*** RECORDED INFORMATION ***

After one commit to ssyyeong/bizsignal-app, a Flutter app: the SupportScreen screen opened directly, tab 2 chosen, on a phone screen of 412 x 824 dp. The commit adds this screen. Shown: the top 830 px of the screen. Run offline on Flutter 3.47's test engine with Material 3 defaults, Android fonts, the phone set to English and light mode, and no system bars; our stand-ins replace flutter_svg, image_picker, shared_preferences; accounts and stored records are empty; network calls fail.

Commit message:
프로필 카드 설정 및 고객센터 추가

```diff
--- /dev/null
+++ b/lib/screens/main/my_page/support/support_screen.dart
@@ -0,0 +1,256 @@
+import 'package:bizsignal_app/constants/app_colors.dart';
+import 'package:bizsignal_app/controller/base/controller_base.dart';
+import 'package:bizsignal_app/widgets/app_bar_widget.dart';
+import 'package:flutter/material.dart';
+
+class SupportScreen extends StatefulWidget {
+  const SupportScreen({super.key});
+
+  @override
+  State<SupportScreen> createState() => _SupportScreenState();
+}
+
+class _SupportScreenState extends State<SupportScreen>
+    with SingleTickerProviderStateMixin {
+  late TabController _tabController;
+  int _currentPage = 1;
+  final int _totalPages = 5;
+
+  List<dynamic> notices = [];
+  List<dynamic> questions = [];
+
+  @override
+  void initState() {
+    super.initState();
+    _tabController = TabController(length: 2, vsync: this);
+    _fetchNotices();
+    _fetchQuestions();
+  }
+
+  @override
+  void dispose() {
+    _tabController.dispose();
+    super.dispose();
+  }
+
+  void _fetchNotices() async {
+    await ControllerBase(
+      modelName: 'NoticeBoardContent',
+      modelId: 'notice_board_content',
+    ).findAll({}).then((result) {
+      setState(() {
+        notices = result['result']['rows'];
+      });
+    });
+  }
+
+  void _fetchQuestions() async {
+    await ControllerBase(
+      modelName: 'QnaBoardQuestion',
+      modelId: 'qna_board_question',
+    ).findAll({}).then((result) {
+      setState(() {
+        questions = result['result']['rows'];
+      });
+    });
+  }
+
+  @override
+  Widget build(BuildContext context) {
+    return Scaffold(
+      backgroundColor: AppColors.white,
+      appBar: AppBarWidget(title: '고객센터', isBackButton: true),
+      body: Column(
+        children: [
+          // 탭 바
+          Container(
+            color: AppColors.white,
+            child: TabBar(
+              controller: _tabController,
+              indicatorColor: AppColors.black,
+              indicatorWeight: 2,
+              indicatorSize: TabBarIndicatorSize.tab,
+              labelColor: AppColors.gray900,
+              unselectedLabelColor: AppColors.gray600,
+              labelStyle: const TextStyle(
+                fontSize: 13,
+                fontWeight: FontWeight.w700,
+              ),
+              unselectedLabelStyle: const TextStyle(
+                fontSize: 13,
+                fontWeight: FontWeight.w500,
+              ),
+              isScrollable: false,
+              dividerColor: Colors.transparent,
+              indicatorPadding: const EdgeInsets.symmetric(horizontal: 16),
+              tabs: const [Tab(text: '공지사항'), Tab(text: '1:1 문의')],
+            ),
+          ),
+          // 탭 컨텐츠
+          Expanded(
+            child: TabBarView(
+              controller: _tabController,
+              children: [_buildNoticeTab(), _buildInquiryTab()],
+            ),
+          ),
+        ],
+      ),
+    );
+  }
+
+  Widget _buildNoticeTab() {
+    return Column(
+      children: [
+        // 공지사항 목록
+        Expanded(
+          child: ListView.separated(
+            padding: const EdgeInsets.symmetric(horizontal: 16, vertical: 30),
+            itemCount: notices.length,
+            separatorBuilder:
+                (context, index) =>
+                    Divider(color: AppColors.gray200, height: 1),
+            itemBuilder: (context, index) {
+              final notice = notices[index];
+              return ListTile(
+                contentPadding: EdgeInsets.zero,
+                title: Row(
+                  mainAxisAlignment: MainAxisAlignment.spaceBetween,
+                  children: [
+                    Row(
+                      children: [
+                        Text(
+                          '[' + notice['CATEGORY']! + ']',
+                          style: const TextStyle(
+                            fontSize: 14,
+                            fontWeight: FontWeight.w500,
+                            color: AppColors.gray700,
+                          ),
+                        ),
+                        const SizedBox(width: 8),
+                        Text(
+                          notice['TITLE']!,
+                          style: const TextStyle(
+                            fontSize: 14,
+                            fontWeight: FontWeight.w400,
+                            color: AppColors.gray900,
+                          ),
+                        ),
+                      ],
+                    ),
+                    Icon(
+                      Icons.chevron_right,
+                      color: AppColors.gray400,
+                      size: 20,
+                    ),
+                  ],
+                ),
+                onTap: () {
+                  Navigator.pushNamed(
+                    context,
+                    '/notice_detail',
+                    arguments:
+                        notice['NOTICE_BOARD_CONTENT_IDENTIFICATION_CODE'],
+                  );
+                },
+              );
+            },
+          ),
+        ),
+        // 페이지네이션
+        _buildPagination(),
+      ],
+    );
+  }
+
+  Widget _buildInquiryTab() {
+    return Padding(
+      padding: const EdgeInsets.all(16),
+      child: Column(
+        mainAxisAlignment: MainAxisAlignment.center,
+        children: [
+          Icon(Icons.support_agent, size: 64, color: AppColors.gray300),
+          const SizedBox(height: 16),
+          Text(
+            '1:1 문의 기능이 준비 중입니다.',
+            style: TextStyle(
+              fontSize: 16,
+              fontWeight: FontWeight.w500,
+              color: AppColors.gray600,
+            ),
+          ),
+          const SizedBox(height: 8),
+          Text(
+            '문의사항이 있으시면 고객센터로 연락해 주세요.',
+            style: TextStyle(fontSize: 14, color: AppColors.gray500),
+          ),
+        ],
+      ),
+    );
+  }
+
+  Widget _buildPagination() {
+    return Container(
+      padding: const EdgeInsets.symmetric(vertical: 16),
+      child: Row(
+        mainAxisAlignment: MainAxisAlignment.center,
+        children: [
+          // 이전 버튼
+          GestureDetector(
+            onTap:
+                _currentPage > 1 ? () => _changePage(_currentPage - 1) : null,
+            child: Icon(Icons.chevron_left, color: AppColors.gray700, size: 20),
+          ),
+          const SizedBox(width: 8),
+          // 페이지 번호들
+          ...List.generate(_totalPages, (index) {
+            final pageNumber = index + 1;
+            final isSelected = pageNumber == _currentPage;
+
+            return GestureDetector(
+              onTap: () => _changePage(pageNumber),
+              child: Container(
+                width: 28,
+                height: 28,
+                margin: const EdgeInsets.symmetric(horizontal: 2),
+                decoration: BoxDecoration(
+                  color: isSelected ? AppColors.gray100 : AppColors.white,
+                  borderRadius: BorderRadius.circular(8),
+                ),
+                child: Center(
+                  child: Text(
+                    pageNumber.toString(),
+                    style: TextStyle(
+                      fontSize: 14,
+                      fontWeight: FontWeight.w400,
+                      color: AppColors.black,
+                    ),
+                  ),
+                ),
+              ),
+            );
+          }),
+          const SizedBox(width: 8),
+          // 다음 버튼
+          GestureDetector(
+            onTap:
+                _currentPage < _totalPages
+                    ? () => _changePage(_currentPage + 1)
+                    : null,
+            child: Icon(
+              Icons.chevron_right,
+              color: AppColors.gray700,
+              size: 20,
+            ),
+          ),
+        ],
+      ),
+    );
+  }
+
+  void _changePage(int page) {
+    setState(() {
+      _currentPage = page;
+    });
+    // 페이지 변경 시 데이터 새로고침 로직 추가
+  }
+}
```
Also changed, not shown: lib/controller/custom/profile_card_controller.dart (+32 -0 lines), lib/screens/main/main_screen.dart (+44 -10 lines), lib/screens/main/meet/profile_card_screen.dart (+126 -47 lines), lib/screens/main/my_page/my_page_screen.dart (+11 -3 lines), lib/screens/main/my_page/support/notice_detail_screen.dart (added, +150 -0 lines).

*** End of RECORDED INFORMATION ***

TASK STATEMENT:
Only lines holding the word "modelName" are wanted, so copy each of them from the records above.

RESPONSE TO THE EXERCISE:
+      modelName: 'NoticeBoardContent',
+      modelName: 'QnaBoardQuestion',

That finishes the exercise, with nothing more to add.